Bio-retention basin improves stormwater quality from recycling and waste centre


A new bio-retention basin has been constructed alongside Birkdale Recycling and Waste Centre to improve the quality of stormwater discharged into nearby waterways.

Redland City Mayor Karen Williams said as well as the environmental benefits, the basin would also reduce maintenance and operational costs associated with managing stormwater and stormwater infrastructure.

“The construction of the bio-retention basin is part of a wider scope of works at the site following the remediation of the landfill in 2017, and construction of the asphalt hardstand for stockpiled materials in 2020.

“Stormwater runoff from the Recycling and Waste Centre has the potential to cause water contamination or environmental harm in the areas where it is discharged, namely Tarradarrapin Creek which in turn flows into Waterloo Bay.

“However, the water treated through the bio-retention basin will be of a higher quality than previously managed through the stormwater pond it is replacing.”

Playing a pivotal role in that improved water quality are almost 3000 native grasses and plants which cover about 425 sq m of the basin.

Native grasses and plants will play an integral role in the new bio-retention basin alongside Birkdale Recycling and Waste Centre.

“The stormwater quality onsite improved significantly following the completion of the asphalt hardstand,” Cr Williams said.

“Now the bio-retention basin is complete, the stormwater will meet quality standards without the requirement for treatment before being discharged, as any sediment or nutrients in the stormwater will be filtered by the plant and filtration media (a combination of soil, sand and gravel).”

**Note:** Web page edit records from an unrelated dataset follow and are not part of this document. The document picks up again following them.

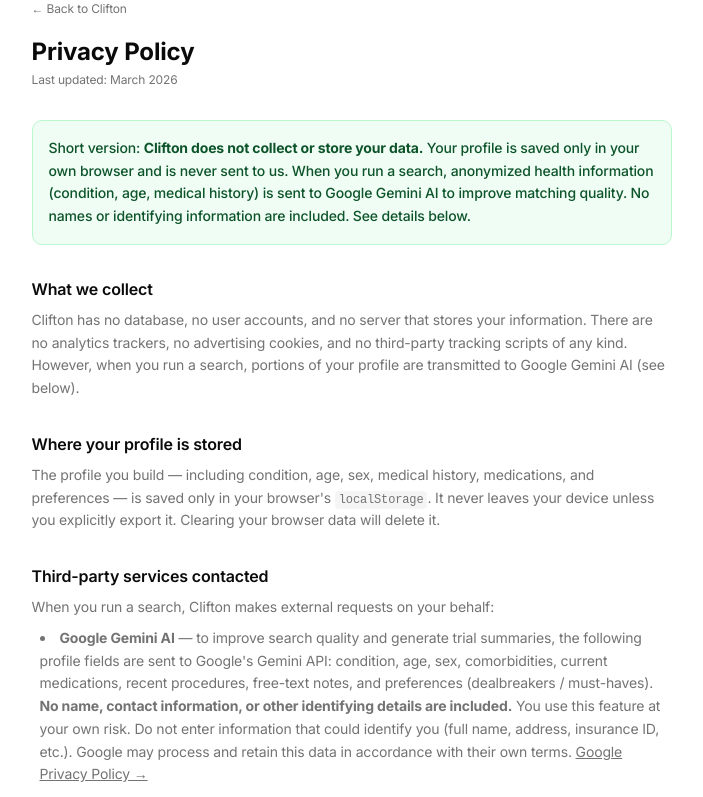
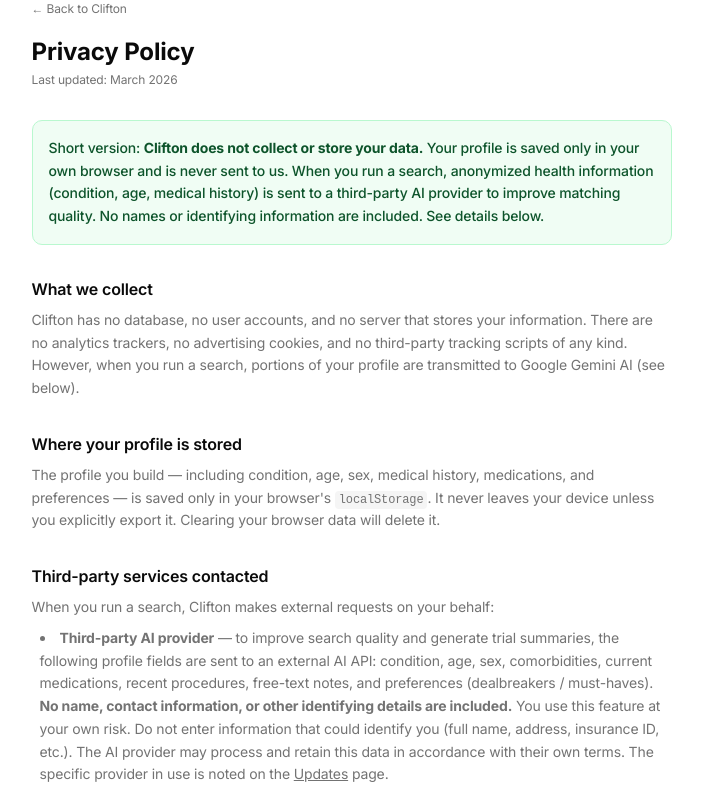
Before and after one commit to notwopr/clifton, a Next.js app: page /privacy in a window 1280 px wide. Shown: the part 180-977 px from the top of the page, without its empty margins (281-984 px from the left). Built offline with nearby package versions, Linux system fonts and the light colour scheme.

Commit message:
make privacy page AI provider-agnostic, link to updates page for current model
Co-Authored-By: Claude Sonnet 4.6 <noreply@anthropic.com>

```diff
--- a/src/app/privacy/page.tsx
+++ b/src/app/privacy/page.tsx
@@ -21,8 +21,8 @@ export default function PrivacyPage() {
         Short version: <strong>Clifton does not collect or store your data.</strong> Your
         profile is saved only in your own browser and is never sent to us. When you run a
         search, anonymized health information (condition, age, medical history) is sent to
-        Google Gemini AI to improve matching quality. No names or identifying information
-        are included. See details below.
+        a third-party AI provider to improve matching quality. No names or identifying
+        information are included. See details below.
       </div>
 
       <section className="space-y-2">
@@ -53,22 +53,15 @@ export default function PrivacyPage() {
         </p>
         <ul className="list-disc list-inside space-y-2 text-muted-foreground pl-2">
           <li>
-            <strong>Google Gemini AI</strong> — to improve search quality and generate trial
-            summaries, the following profile fields are sent to Google&apos;s Gemini API:
+            <strong>Third-party AI provider</strong> — to improve search quality and generate trial
+            summaries, the following profile fields are sent to an external AI API:
             condition, age, sex, comorbidities, current medications, recent procedures, free-text
             notes, and preferences (dealbreakers / must-haves). <strong>No name, contact
             information, or other identifying details are included.</strong> You use this feature
             at your own risk. Do not enter information that could identify you (full name, address,
-            insurance ID, etc.). Google may process and retain this data in accordance with their
-            own terms.{" "}
-            <a
-              href="https://policies.google.com/privacy"
-              target="_blank"
-              rel="noopener noreferrer"
-              className="underline"
-            >
-              Google Privacy Policy →
-            </a>
+            insurance ID, etc.). The AI provider may process and retain this data in accordance with
+            their own terms. The specific provider in use is noted on the{" "}
+            <a href="/updates" className="underline">Updates</a> page.
           </li>
           <li>
             <strong>ClinicalTrials.gov</strong> — your condition name and any additional keywords
```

Cr Williams said Council saved time and a lot of money on the basin’s construction by using a new product to transform a large amount of silt and contaminated sludge at the bottom of the previous stormwater pond.

“This innovative mud stabilisation product transformed the sludge into a usable material which was then incorporated with other materials to construct the bio-retention basin,” she said.

“The use of this product saved more than $275,000 and reduced construction time by three weeks, achieving a great environmental and financial outcome for the city.”

Division 8 Councillor Tracey Huges said the bio-retention basin met the expectations and compliance standards set by the Department of Environment and Science and modern environmental standards required for an operating waste facility.

“Last year Council resurfaced the gravel area on top of the hill with an innovative bitumen seal that used recycled tyres,” Cr Huges said.

“Earlier this year Council repaired a stormwater drain which had been damaged following heavy rain.

“Now, with the completion of the bio-retention basin on the western perimeter of the Birkdale Recycling and Waste Centre, Council has ensured there is modern and best practice stormwater management infrastructure in place to capture any fine particles or sediment generated through operations onsite.”